Starbucks has been helping to train children from the Autism Resource Centre for the last decade.
And its 100th store in Singapore will further this cause.
The artwork on its walls and the special edition tumblers it's selling are designed by one of its students.
It has also employed six staff with autism.
To tap on their strengths, the company re-designed the role of a barista so that they can specialise in what they do best.
Denis Phua, president of Autism Resource Centre and an MP for Moulmein-Kallang GRC, said: "It's not difficult to find employers who are willing to accept people with special needs mainly also because it's such a tight labour market now. There're many kinds of employers out there.

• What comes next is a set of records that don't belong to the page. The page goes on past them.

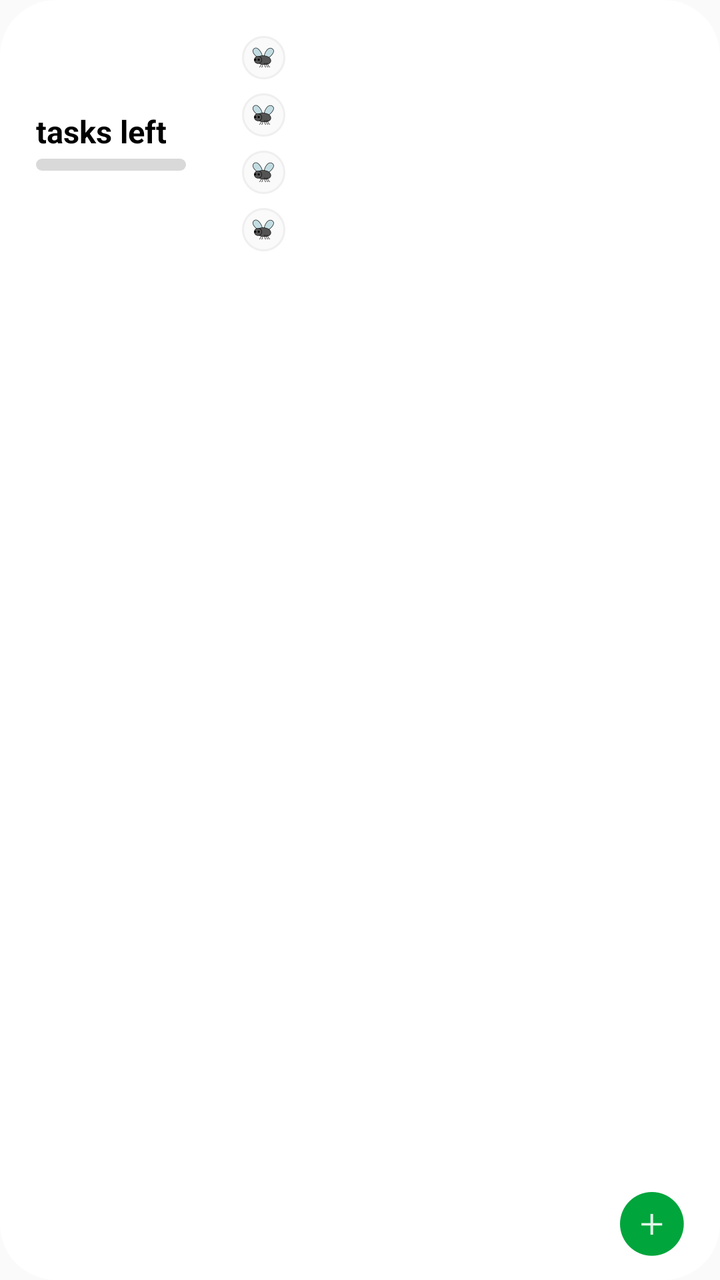
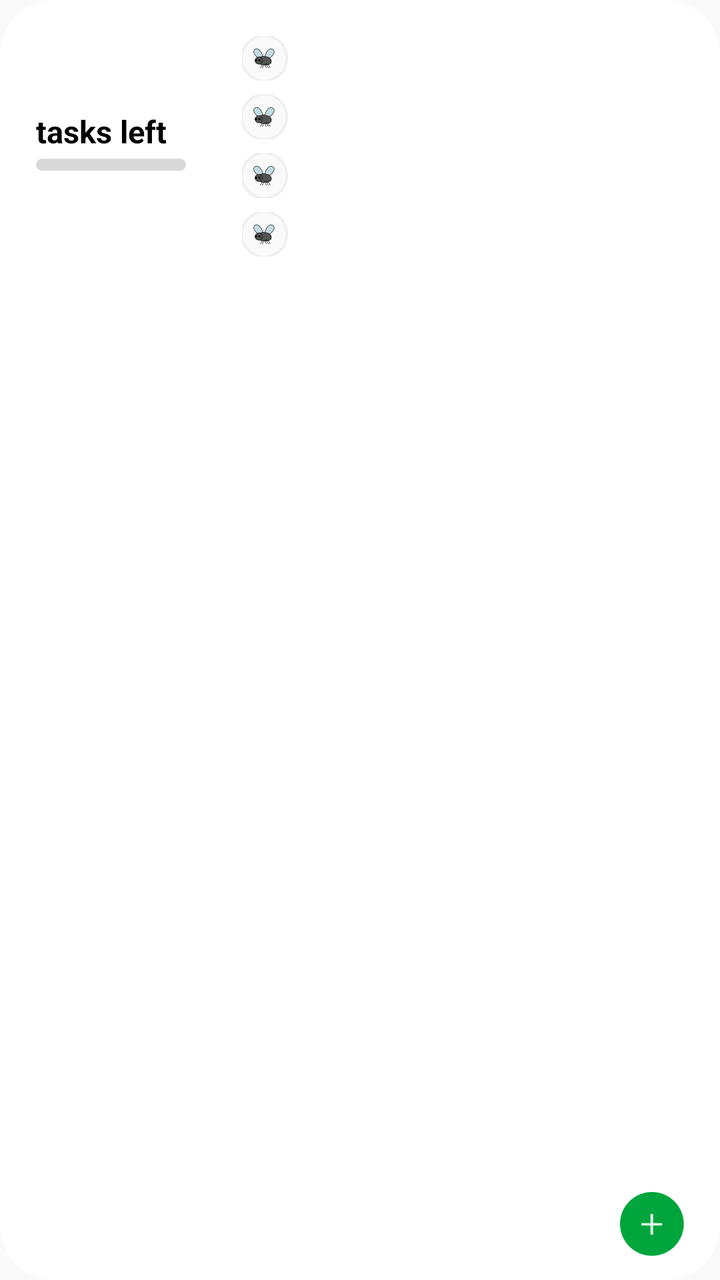

Screens rendered from an Android XML layout before and after an edit, with the pre-edit source and the edit as a unified diff.
<!-- AndroidManifest.xml: application theme AppTheme -->
<!-- res/layout/frog_widget_medium.xml -->
<?xml version="1.0" encoding="utf-8"?>
<FrameLayout xmlns:android="http://schemas.android.com/apk/res/android"
    android:id="@+id/widget_root"
    android:layout_width="match_parent"
    android:layout_height="match_parent">

    <View
        android:id="@android:id/background"
        android:layout_width="match_parent"
        android:layout_height="match_parent"
        android:background="@drawable/widget_bg" />

    <ImageView
        android:id="@+id/widget_art"
        android:layout_width="113dp"
        android:layout_height="82dp"
        android:layout_gravity="bottom|start"
        android:adjustViewBounds="true"
        android:importantForAccessibility="no"
        android:scaleType="fitCenter" />

    <LinearLayout
        android:layout_width="match_parent"
        android:layout_height="match_parent"
        android:orientation="horizontal"
        android:padding="18dp">

        <LinearLayout
            android:layout_width="75dp"
            android:layout_height="wrap_content"
            android:orientation="vertical">

            <TextView
                android:id="@+id/widget_count"
                android:layout_width="match_parent"
                android:layout_height="wrap_content"
                android:includeFontPadding="false"
                android:maxLines="1"
                android:textColor="@color/widget_heading"
                android:textSize="30sp"
                android:textStyle="bold" />

            <TextView
                android:layout_width="match_parent"
                android:layout_height="wrap_content"
                android:layout_marginTop="4dp"
                android:includeFontPadding="false"
                android:text="@string/widget_tasks_left"
                android:textColor="@color/widget_heading"
                android:textSize="15.5sp"
                android:textStyle="bold" />

            <LinearLayout
                android:layout_width="match_parent"
                android:layout_height="wrap_content"
                android:layout_marginTop="4dp"
                android:orientation="vertical">

            <ProgressBar
                android:id="@+id/widget_progress"
                style="?android:attr/progressBarStyleHorizontal"
                android:layout_width="match_parent"
                android:layout_height="6dp"
                android:max="100"
                android:progressDrawable="@drawable/widget_progress" />
            </LinearLayout>
        </LinearLayout>

        <LinearLayout
            android:layout_width="match_parent"
            android:layout_height="match_parent"
            android:layout_marginStart="28dp"
            android:orientation="vertical">

            <TextView
                android:id="@+id/widget_empty"
                android:layout_width="match_parent"
                android:layout_height="wrap_content"
                android:layout_marginTop="4dp"
                android:text="@string/widget_empty"
                android:textColor="@color/widget_text_muted"
                android:textSize="13sp"
                android:visibility="gone" />
        <LinearLayout
            android:id="@+id/widget_row_0"
            android:layout_width="match_parent"
            android:layout_height="wrap_content"
            android:gravity="center_vertical"
            android:orientation="horizontal">

            <ImageView
                android:id="@+id/widget_check_0"
                android:layout_width="21.5dp"
                android:layout_height="21.5dp"
                android:layout_marginEnd="10dp"
                android:importantForAccessibility="no"
                android:src="@drawable/widget_check_off" />

            <TextView
                android:id="@+id/widget_text_0"
                android:layout_width="match_parent"
                android:layout_height="wrap_content"
                android:ellipsize="end"
                android:maxLines="1"
                android:textColor="@color/widget_text"
                android:textSize="13sp" />
        </LinearLayout>
        <LinearLayout
            android:id="@+id/widget_row_1"
            android:layout_width="match_parent"
            android:layout_height="wrap_content"
            android:layout_marginTop="7dp"
            android:gravity="center_vertical"
            android:orientation="horizontal">

            <ImageView
                android:id="@+id/widget_check_1"
                android:layout_width="21.5dp"
                android:layout_height="21.5dp"
                android:layout_marginEnd="10dp"
                android:importantForAccessibility="no"
                android:src="@drawable/widget_check_off" />

            <TextView
                android:id="@+id/widget_text_1"
                android:layout_width="match_parent"
                android:layout_height="wrap_content"
                android:ellipsize="end"
                android:maxLines="1"
                android:textColor="@color/widget_text"
                android:textSize="13sp" />
        </LinearLayout>
        <LinearLayout
            android:id="@+id/widget_row_2"
            android:layout_width="match_parent"
            android:layout_height="wrap_content"
            android:layout_marginTop="7dp"
            android:gravity="center_vertical"
            android:orientation="horizontal">

            <ImageView
                android:id="@+id/widget_check_2"
                android:layout_width="21.5dp"
                android:layout_height="21.5dp"
                android:layout_marginEnd="10dp"
                android:importantForAccessibility="no"
                android:src="@drawable/widget_check_off" />

            <TextView
                android:id="@+id/widget_text_2"
                android:layout_width="match_parent"
                android:layout_height="wrap_content"
                android:ellipsize="end"
                android:maxLines="1"
                android:textColor="@color/widget_text"
                android:textSize="13sp" />
        </LinearLayout>
        <LinearLayout
            android:id="@+id/widget_row_3"
            android:layout_width="match_parent"
            android:layout_height="wrap_content"
            android:layout_marginTop="7dp"
            android:gravity="center_vertical"
            android:orientation="horizontal">

            <ImageView
                android:id="@+id/widget_check_3"
                android:layout_width="21.5dp"
                android:layout_height="21.5dp"
                android:layout_marginEnd="10dp"
                android:importantForAccessibility="no"
                android:src="@drawable/widget_check_off" />

            <TextView
                android:id="@+id/widget_text_3"
                android:layout_width="match_parent"
                android:layout_height="wrap_content"
                android:ellipsize="end"
                android:maxLines="1"
                android:textColor="@color/widget_text"
                android:textSize="13sp" />
        </LinearLayout>
        </LinearLayout>
    </LinearLayout>

    <FrameLayout
        android:layout_width="wrap_content"
        android:layout_height="wrap_content"
        android:layout_gravity="bottom|end"
        android:layout_marginEnd="18dp"
        android:layout_marginBottom="12dp">

        <ImageView
                android:id="@+id/widget_add"
                android:layout_width="31.9dp"
                android:layout_height="31.9dp"
                android:contentDescription="@string/widget_add"
                android:src="@drawable/widget_plus" />
    </FrameLayout>
</FrameLayout>
<!-- resources referenced by this layout -->
<resources>
  <color name="widget_heading">#000000</color>
  <color name="widget_text">#0A0A0A</color>
  <color name="widget_text_muted">#7A7A7A</color>
  <!-- drawable widget_bg (drawable) -->
  <?xml version="1.0" encoding="utf-8"?>
  <shape xmlns:android="http://schemas.android.com/apk/res/android"
      android:shape="rectangle">
      <solid android:color="@color/widget_card" />
      <corners android:radius="@dimen/widget_corner_radius" />
  </shape>
  <!-- drawable widget_check_off: png bitmap (drawable-hdpi, 1204 bytes) -->
  <!-- drawable widget_plus: png bitmap (drawable-hdpi, 914 bytes) -->
  <!-- drawable widget_progress (drawable) -->
  <?xml version="1.0" encoding="utf-8"?>
  <layer-list xmlns:android="http://schemas.android.com/apk/res/android">
      <item android:id="@android:id/background">
          <shape android:shape="rectangle">
              <solid android:color="@color/widget_track" />
              <corners android:radius="3dp" />
          </shape>
      </item>
      <item android:id="@android:id/progress">
          <clip>
              <shape android:shape="rectangle">
                  <solid android:color="@color/widget_fill" />
                  <corners android:radius="3dp" />
              </shape>
          </clip>
      </item>
  </layer-list>
  <string name="widget_add">Add a task</string>
  <string name="widget_empty">Nothing yet. Feed the frog a task.</string>
  <string name="widget_tasks_left">tasks left</string>
  <style name="AppTheme" parent="Theme.AppCompat.Light.DarkActionBar">
          
          <item name="colorPrimary">@color/colorPrimary</item>
          <item name="colorPrimaryDark">@color/colorPrimaryDark</item>
          <item name="colorAccent">@color/colorAccent</item>
      </style>
  <color name="widget_card">#FFFFFF</color>
  <dimen name="widget_corner_radius">16dp</dimen>
  <color name="widget_track">#D9D9D9</color>
  <color name="widget_fill">#96D367</color>
</resources>

<!-- the commit's change to res/layout/frog_widget_medium.xml (unified diff, before → after) -->
@@ -90,9 +90,12 @@
 
             <ImageView
                 android:id="@+id/widget_check_0"
-                android:layout_width="21.5dp"
-                android:layout_height="21.5dp"
-                android:layout_marginEnd="10dp"
+                android:layout_width="23.74dp"
+                android:layout_height="23.74dp"
+                android:layout_marginStart="-1.12dp"
+                android:layout_marginTop="-1.12dp"
+                android:layout_marginEnd="8.88dp"
+                android:layout_marginBottom="-1.12dp"
                 android:importantForAccessibility="no"
                 android:src="@drawable/widget_check_off" />
 
@@ -115,9 +118,12 @@
 
             <ImageView
                 android:id="@+id/widget_check_1"
-                android:layout_width="21.5dp"
-                android:layout_height="21.5dp"
-                android:layout_marginEnd="10dp"
+                android:layout_width="23.74dp"
+                android:layout_height="23.74dp"
+                android:layout_marginStart="-1.12dp"
+                android:layout_marginTop="-1.12dp"
+                android:layout_marginEnd="8.88dp"
+                android:layout_marginBottom="-1.12dp"
                 android:importantForAccessibility="no"
                 android:src="@drawable/widget_check_off" />
 
@@ -140,9 +146,12 @@
 
             <ImageView
                 android:id="@+id/widget_check_2"
-                android:layout_width="21.5dp"
-                android:layout_height="21.5dp"
-                android:layout_marginEnd="10dp"
+                android:layout_width="23.74dp"
+                android:layout_height="23.74dp"
+                android:layout_marginStart="-1.12dp"
+                android:layout_marginTop="-1.12dp"
+                android:layout_marginEnd="8.88dp"
+                android:layout_marginBottom="-1.12dp"
                 android:importantForAccessibility="no"
                 android:src="@drawable/widget_check_off" />
 
@@ -165,9 +174,12 @@
 
             <ImageView
                 android:id="@+id/widget_check_3"
-                android:layout_width="21.5dp"
-                android:layout_height="21.5dp"
-                android:layout_marginEnd="10dp"
+                android:layout_width="23.74dp"
+                android:layout_height="23.74dp"
+                android:layout_marginStart="-1.12dp"
+                android:layout_marginTop="-1.12dp"
+                android:layout_marginEnd="8.88dp"
+                android:layout_marginBottom="-1.12dp"
                 android:importantForAccessibility="no"
                 android:src="@drawable/widget_check_off" />
 
<!-- resource entries referenced after the edit -->
@@ -10,7 +10,7 @@
       <solid android:color="@color/widget_card" />
       <corners android:radius="@dimen/widget_corner_radius" />
   </shape>
-  <!-- drawable widget_check_off: png bitmap (drawable-hdpi, 1204 bytes) -->
+  <!-- drawable widget_check_off: png bitmap (drawable-hdpi, 1257 bytes) -->
   <!-- drawable widget_plus: png bitmap (drawable-hdpi, 914 bytes) -->
   <!-- drawable widget_progress (drawable) -->
   <?xml version="1.0" encoding="utf-8"?>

The challenge is to find an employer who's willing to put in the extra mile, walk the extra mile to physically construct the place, to modify the work systems, to provide ongoing support, not just on a one-time basis, but on an ongoing basis."
Mr Chan said: "Actually, many corporations can come on board by just doing a bit of redesigning of their work processes and then that will open up many doors for the people with special needs to participate fully in the community.
"This is the kind of spirit that we hope to see - that people come on to this venture not just because they seem to pity the people with special needs but they actually see the people with special needs as partners worthy in their own right to be able to contribute meaningfully to their company and the job that they provide for."
Mr Chan said he hopes more companies can come onboard to offer job opportunities to people with special needs.